His assemblies used to be gathering of composure and knowledge, resolution and fortitude, modesty and peace. There voices were not raised, no one’s honor was sullied and no one’s errors were publicized.
Those attending his assemblies turned to each other with modesty due to piety. They respected the elders, treated the juniors with kindness, helped the needy and sympathized with the homeless.[Nashrul-Tib]
Hadrat Zaid bin Haris (Radi Allahu Ta’ala’anhu) narrated ‘I was a neighbor of the Holy Prophet (Sallallahu Alaihi Wasallam). Whenever he received a Wahee (revelation) he would send for me. I would come and write it down. (He treated us with highest consideration and without the least reservation). He would converse just as we did. (i.e. did not confine the conversation to matters of the Hereafter only, and would not even like to hear about worldly affairs). When we turned our attention to the Hereafter, he would also talk of the Hereafter. Elucidating, when there was a discourse about the Hereafter, he would dwell on the subject in detail and when everyday affairs like eating and drinking were discussed, he too would speak of the same. The etiquette of eating and
drinking, varieties of delicious dishes, their wholesomeness or harmfulness – everything would be discussed. [Khasail-e-Nabawi]
When he sat together with his comp anions he, in order to avoid any distinction, would not stretch his knees beyond those of others. [Zad-ul-Ma’d]
He did not like the person making an inquiry about anything while he was standing and would look at him with surprise. If anybody put to him a question while he was busy explaining the point to someone else he would continue his discourse until he had finished it as if he had not heard the question at all. Having completed the discourse, he would turn to the person, inquire his point and would reply to it.
In a gathering of his companions, he would sit amidst them. While discussing a point he would address the audience by turning his face sometimes this way and sometimes that way, so that everybody present could have a look at his noble countenance.
In a gathering he would sit with his knees up and the bottom of his feet on the ground with his arms round his legs and at times with his hands under his arms. This was his usual manner of sitting – token of simplicity and modesty. Sometimes he sat with his feet drawn under him. Sometimes he used to squat. [Nashrut-Tib]
While sitting down or getting up he would constantly remember ALLAH. He never chose any particular place for himself, and never insisted on sitting only there, much less ask anyone sitting there to vacate the place for him. He forbade others also from specifying a place for themselves. Whenever he joined a gathering, he would sit down at the end of it. He asked others to do likewise. He would give everyone of those sitting with him his due share of
attention and address.
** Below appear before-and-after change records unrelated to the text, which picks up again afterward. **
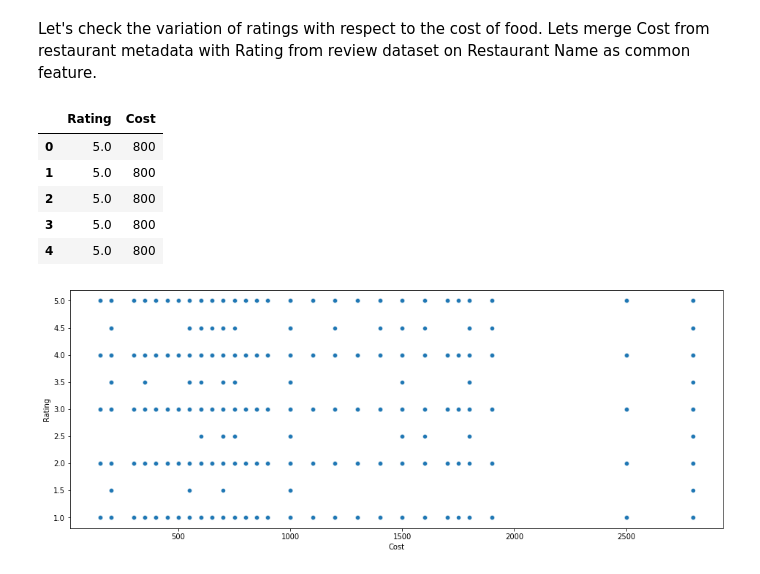
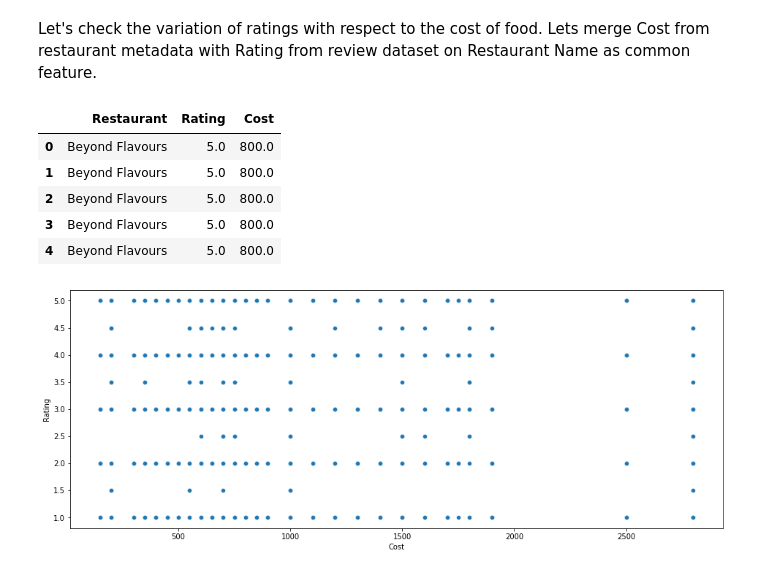
Before and after one commit to connect-midhunr/zomato-restaurant-clustering-and-sentiment-analysis, a Jupyter notebook: Zomato_Restaurant_Clustering_and_Sentiment_Analysis.ipynb, the cells around one changed output. Cells and saved outputs as stored; diff of their text form; code cells hidden in the pictures.

```diff
--- a/Zomato_Restaurant_Clustering_and_Sentiment_Analysis.ipynb
+++ b/Zomato_Restaurant_Clustering_and_Sentiment_Analysis.ipynb
@@ -283,9 +283,9 @@ There are no missing values in the dataframe.
 # %% [markdown]
 Let's convert the data type of Cost in restaurant metadata to int.
 # %%
-# converting the datatype of Cost from object to int
+# converting the datatype of Cost from object to float
 meta_work_df['Cost'] = meta_work_df['Cost'].str.replace(',', '')
-meta_work_df = meta_work_df.astype({'Cost':int})
+meta_work_df = meta_work_df.astype({'Cost':float})
 # %% [markdown]
 The datatype of Cuisines in restaurant metadata needs to be converted to list for easier analysis.
 # %%
@@ -630,17 +606,17 @@ Let's check the variation of ratings with respect to the cost of food. Lets merg
 # %%
 # merging the datasets
 cost_rating_df = review_work_df.loc[:, ['Restaurant', 'Rating']].merge(right=meta_work_df.loc[:, ['Name','Cost']], left_on='Restaurant', right_on='Name')
-cost_rating_df.drop(['Restaurant', 'Name'], axis=1, inplace=True)
+cost_rating_df.drop('Name', axis=1, inplace=True)
 
 # exploring the head of the dataframe
 cost_rating_df.head()
 # %% [output]
-|  | Rating | Cost |
-| 0 | 5.0 | 800 |
-| 1 | 5.0 | 800 |
-| 2 | 5.0 | 800 |
-| 3 | 5.0 | 800 |
-| 4 | 5.0 | 800 |
+|  | Restaurant | Rating | Cost |
+| 0 | Beyond Flavours | 5.0 | 800.0 |
+| 1 | Beyond Flavours | 5.0 | 800.0 |
+| 2 | Beyond Flavours | 5.0 | 800.0 |
+| 3 | Beyond Flavours | 5.0 | 800.0 |
+| 4 | Beyond Flavours | 5.0 | 800.0 |
 # %%
 # defining a function to generate a scatter plot
 def plot_scatter_plot(dataframe, x, y):
```
Also changed, not shown: parts of 67 cells of this notebook.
He would address everyone individually so that the man thought himself the most favored.
If anyone for his own sake sat or remained standing with him, the Holy Prophet (Sallallahu Alaihi Wasallam) remained bound with him until the person himself got up. If anyone asked him, for something he would not allow him to go away without satisfying his need or would express his inability courteously.
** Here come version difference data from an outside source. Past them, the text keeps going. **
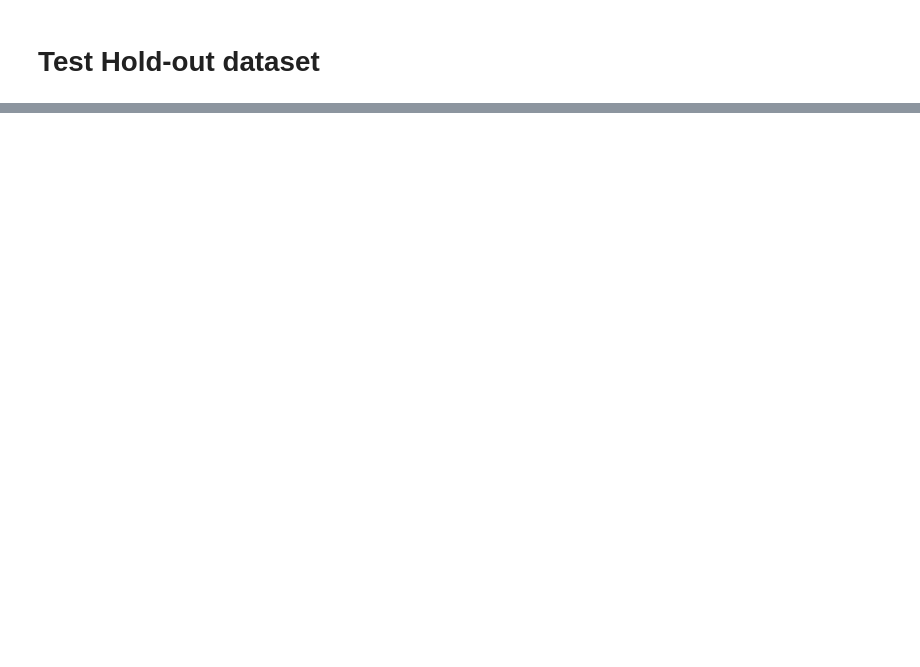
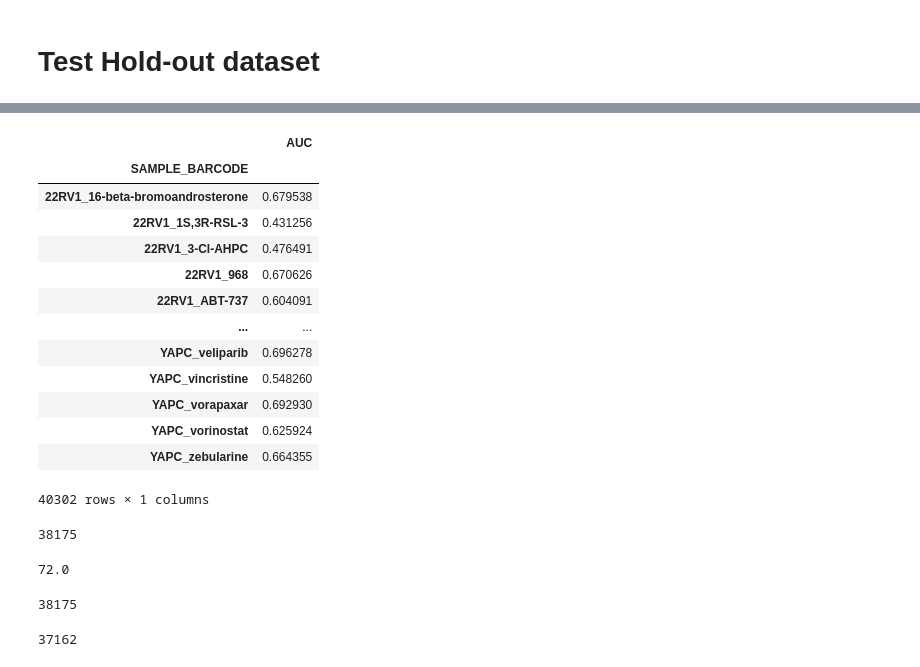
Before and after one commit to mglnbk/MGNet, a Jupyter notebook: data_handler.ipynb, the cells around one changed output, grey strips where cells are left out. Saved outputs shown, nothing was run; the diff lists cells and outputs as text; code cells hidden in the pictures; blank space fills up the shorter version.

```diff
--- a/data_handler.ipynb
+++ b/data_handler.ipynb
@@ -807,0 +814,17 @@ Epoch 3/3
+# %%
+ds.processed_experiment.groupby('SAMPLE_BARCODE').mean()
+# %% [output]
+|  | AUC |
+| SAMPLE_BARCODE |  |
+| 22RV1_16-beta-bromoandrosterone | 0.679538 |
+| 22RV1_1S,3R-RSL-3 | 0.431256 |
+| 22RV1_3-Cl-AHPC | 0.476491 |
+| 22RV1_968 | 0.670626 |
+| 22RV1_ABT-737 | 0.604091 |
+| ... | ... |
+| YAPC_veliparib | 0.696278 |
+| YAPC_vincristine | 0.548260 |
+| YAPC_vorapaxar | 0.692930 |
+| YAPC_vorinostat | 0.625924 |
+| YAPC_zebularine | 0.664355 |
+40302 rows × 1 columns
@@ -807,0 +838,16 @@ Epoch 3/3
+# %%
+len(ds.labels)
+# %% [output]
+38175
+# %%
+4608/64
+# %% [output]
+72.0
+# %%
+ds.labels.__len__()
+# %% [output]
+38175
+# %%
+len(train)
+# %% [output]
+37162
```
Also changed, not shown: parts of 15 cells of this notebook, 1 other file.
His pleasing disposition and civility were usual for all Humans. It could not be otherwise, as he was their spiritual father. And in the matter of rights, every one, in his view, was equal. They were, however, distinguishable on the basis of taqwa (fear of ALLAH) i.e. one who was more righteous received preference. In all other respects they were considered on a par and had equal rights. (Traditions from Hasan Ibn Ali) (Radi Allaahu Ta’ala Anhu)
Behaviour towards people in his companionship The Holy Prophet (Sallallahu Alaihi Wa Sallam) was all the
time cheerful, He had genial manners and was easy to propitiate.
He was neither harsh nor spoke loudly or said anything improper. If anybody desired anything which was to his disliking, he would overlook it (i.e. would not take him to task) and would not interrogate him (explicitly) but would keep mum. He had kept himself clear from three things: (1) false professions (2) talkativeness, and (3) unfruitful talk. He had similarly secured others in three respects. He neither talked ill of anyone, nor disgraced anyone, nor found fault with anyone. He would say only those things as could be expected to bring Sawab in return.
When he spoke, all those in this company would sit bowing their heads as if birds had perched on their heads, and nobody would speak until he had finished. They never entered into any dispute in his presence. If anyone was speaking to him, everyone else would remain quiet and not one would interrupt. The point of view of everyone in
the gathering was heard with as much attention and willingness as was paid to the man who had the opportunity to speak first (i.e. nobody was ignored). The Prophet (Sallallahu Alaihi Wa Sallam) laughed at everything which made others laugh, would express surprises at what surprised others, and thus participated with those present up to the permissible limit. He would be forbearing at the unmannerly talk of the strangers. His maxim was Help anybody who asks for help.
If anybody praised him he would not appreciate it. However if anyone praised him in return for any act of benevolence he would allow it only to the extent that it did not cross the limits, he would not interrupt anyone so long as he was pertinent. If anybody was unmindful of the limits he would either ask him to put an end to it or would himself do so by getting up. [Nashrut-Tib]